Heads of Advertising Sectoral Groups (HASG), an umbrella body comprising advertising, media, marketing activation and out-of-home media agencies as well as broadcasting company groups, yesterday called for more consultations on the planned imposition of an N100,000 fine on adverts played on foreign media channels.

The Minister of Information and Culture, Alhaji Lai Mohammed, had stated that there would henceforth be a fine for advertisements broadcast on foreign-owned channels and production of content abroad by advertisers, insisting that brands that run adverts during foreign matches must compulsorily advertise during Nigerian premiership games.

He further stated that brands that produce their advertising materials abroad will pay a fine of N100, 000 each time such adverts are run, adding that advertising materials promoting Nigerian brands must be directed and authored by Nigerians inside the country.
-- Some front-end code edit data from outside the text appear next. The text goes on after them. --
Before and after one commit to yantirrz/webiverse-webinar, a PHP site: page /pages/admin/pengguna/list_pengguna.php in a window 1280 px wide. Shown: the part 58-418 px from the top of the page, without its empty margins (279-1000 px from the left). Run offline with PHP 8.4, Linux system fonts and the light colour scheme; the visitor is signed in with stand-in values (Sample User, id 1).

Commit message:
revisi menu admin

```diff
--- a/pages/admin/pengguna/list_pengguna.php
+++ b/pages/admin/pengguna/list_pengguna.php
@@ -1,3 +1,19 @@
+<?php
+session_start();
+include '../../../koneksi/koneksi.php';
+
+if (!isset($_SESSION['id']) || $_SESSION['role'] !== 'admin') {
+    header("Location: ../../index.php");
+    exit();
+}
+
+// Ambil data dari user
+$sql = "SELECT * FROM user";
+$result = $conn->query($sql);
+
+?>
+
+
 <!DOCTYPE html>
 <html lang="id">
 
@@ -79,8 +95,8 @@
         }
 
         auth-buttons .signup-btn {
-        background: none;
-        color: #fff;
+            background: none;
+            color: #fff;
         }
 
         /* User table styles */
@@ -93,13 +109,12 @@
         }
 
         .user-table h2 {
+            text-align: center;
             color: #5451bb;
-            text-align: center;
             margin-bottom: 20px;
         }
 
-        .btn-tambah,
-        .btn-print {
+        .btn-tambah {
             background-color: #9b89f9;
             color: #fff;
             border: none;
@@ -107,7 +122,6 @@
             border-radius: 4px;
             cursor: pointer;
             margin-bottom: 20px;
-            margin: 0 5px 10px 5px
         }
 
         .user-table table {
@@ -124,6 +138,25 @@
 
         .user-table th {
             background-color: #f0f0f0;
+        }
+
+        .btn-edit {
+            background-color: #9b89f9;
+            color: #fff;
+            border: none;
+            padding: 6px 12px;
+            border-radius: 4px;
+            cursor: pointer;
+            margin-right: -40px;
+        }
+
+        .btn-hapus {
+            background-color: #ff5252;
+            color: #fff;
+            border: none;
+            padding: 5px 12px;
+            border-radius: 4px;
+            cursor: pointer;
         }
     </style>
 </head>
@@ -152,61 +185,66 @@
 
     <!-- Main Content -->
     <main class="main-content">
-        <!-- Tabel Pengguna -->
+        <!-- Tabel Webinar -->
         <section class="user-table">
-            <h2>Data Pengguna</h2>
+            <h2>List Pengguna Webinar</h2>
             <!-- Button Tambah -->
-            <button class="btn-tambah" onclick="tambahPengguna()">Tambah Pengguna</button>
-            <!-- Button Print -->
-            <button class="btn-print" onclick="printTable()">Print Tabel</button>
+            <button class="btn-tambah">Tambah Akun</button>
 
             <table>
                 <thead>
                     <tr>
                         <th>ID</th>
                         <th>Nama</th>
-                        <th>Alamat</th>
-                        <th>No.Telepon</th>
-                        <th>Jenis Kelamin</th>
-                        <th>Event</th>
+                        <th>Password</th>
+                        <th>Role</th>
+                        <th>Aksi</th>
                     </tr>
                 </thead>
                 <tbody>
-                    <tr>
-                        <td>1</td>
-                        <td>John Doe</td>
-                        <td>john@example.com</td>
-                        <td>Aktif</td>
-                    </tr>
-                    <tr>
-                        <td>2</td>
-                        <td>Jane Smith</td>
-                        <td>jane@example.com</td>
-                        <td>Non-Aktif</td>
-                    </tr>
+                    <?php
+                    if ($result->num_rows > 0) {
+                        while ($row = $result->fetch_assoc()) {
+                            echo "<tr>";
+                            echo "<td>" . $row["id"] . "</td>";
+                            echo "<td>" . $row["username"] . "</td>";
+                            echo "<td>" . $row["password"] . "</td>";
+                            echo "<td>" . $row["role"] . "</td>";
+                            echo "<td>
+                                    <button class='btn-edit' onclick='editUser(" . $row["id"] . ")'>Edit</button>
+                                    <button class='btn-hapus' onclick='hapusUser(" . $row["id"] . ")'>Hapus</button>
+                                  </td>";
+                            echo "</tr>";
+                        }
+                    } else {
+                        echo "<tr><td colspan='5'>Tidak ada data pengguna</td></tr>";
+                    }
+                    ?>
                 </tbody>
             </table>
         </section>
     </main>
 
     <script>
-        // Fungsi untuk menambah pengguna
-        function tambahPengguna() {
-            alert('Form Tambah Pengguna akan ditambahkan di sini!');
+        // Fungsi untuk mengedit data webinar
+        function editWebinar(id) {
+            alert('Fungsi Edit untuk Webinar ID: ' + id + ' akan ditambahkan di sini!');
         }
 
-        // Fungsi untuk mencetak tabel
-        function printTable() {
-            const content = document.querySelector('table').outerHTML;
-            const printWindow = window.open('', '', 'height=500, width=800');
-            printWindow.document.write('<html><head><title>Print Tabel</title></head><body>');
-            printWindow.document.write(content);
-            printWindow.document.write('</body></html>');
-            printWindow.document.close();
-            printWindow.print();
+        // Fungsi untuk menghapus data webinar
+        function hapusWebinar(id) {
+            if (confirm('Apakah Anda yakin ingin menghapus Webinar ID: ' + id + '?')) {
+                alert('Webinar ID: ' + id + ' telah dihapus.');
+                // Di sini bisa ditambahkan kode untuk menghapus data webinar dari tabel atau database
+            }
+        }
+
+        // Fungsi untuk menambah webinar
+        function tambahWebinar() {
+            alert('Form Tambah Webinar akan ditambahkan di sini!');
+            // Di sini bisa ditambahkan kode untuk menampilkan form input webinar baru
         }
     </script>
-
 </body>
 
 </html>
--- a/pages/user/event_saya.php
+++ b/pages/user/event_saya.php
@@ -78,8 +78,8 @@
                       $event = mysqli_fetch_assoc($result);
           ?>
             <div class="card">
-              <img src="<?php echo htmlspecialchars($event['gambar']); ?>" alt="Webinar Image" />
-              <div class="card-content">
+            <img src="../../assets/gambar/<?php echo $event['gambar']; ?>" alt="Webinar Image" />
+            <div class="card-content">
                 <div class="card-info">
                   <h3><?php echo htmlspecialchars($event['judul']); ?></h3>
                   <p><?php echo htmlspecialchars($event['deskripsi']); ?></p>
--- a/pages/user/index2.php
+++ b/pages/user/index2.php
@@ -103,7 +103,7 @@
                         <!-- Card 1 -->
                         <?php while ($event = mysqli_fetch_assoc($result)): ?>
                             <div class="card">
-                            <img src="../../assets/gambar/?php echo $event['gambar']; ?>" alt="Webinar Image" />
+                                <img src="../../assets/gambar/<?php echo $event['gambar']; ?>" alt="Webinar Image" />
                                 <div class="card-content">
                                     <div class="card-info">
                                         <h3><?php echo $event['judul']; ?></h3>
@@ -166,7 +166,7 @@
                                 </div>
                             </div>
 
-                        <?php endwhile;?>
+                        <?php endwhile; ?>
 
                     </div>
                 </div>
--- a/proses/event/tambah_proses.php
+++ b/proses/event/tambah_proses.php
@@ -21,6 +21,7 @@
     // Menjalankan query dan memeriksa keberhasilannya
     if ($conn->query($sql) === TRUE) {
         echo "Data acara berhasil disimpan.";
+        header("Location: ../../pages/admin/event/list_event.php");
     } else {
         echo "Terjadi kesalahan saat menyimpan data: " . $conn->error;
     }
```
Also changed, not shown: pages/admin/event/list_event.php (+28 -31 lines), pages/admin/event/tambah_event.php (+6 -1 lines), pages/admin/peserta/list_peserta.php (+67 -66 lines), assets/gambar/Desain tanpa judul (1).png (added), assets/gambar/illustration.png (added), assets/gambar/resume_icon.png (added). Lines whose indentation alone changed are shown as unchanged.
But in a statement jointly signed by the President, Advertising Association of Nigeria (AAAN), Mr. Steve Babaeko, President, Advertisers Association of Nigeria (ADVAN), Mrs. Bunmi Adeniba and President, Media Independents Association of Nigeria (MIPAN), Femi Adelusi, the coalition noted none of its members was carried along before the decision was reached.

Other signatories included the President, Outdoor Advertising Association of Nigeria (OAAN), Mr. Emmanuel Ajufo, Chairman, Broadcasting Organisation of Nigeria (BON), Sa’am Ibrahim and the President, Experiential Marketers Association of Nigeria (EXMAN), Mr. Tade Adekunle.

The group urged the minister to engage the industry players and practitioners more and explore collaboration on issues like the foregoing before making pronouncements that can significantly impact the industry.

The advertisers urged the minister to understand that they put their advertising investment where Nigerians are drawn to, noting that media decisions are driven by the consumers’ interest, passion, inspiration and aspirations.

According to them, CNN and other international news channels are watched by Nigerians locally and internationally explaining that the world is now a global village and Nigerians do not only live within their physical boundaries.

They argued that Nigerian-based news channels and contents developed locally are also consumed across many countries beyond its borders, with no special fines and levies imposed on companies who place adverts within them.

The coalition stated that while there are some merits in the bid to encourage and support local production of contents in a bid to support the local industries, the minister must know that these have to be allowed to develop organically.
“Also, many leading advertisers are multinational companies who rationally seek to explore economies of scale in the production of materials, negotiation costs, and broadcast of their contents which run across many countries.
“Even with this said, empirical information and trended data shows clearly that investment in local broadcast stations still outweighs that of foreign channels.

“There are many areas where the government can support the industry to grow and these include funding in the areas of technical infrastructure, content development grants, and investment in tools of measurement of advertising effectiveness and efficiency,” the group noted.

However, the body stressed that its members would continue to reach out and be available to support the ministry of information and culture as well as its regulator, the Advertising Practitioners Council of Nigeria (APCON) is growing the marketing communications industry.

“Finally, we strongly appeal to the ministry as well as the National Assembly, to engage and involve the professional practitioners of the various sectors of the marketing communications industry in the conversations on policies at the point of ideation, formulation, and development of these policies.

“This is the best pathway to a progressive and implementable legislation of policies and initiatives that will improve the well-being of the industry and Nigerians,” the umbrella advertisers’ body explained.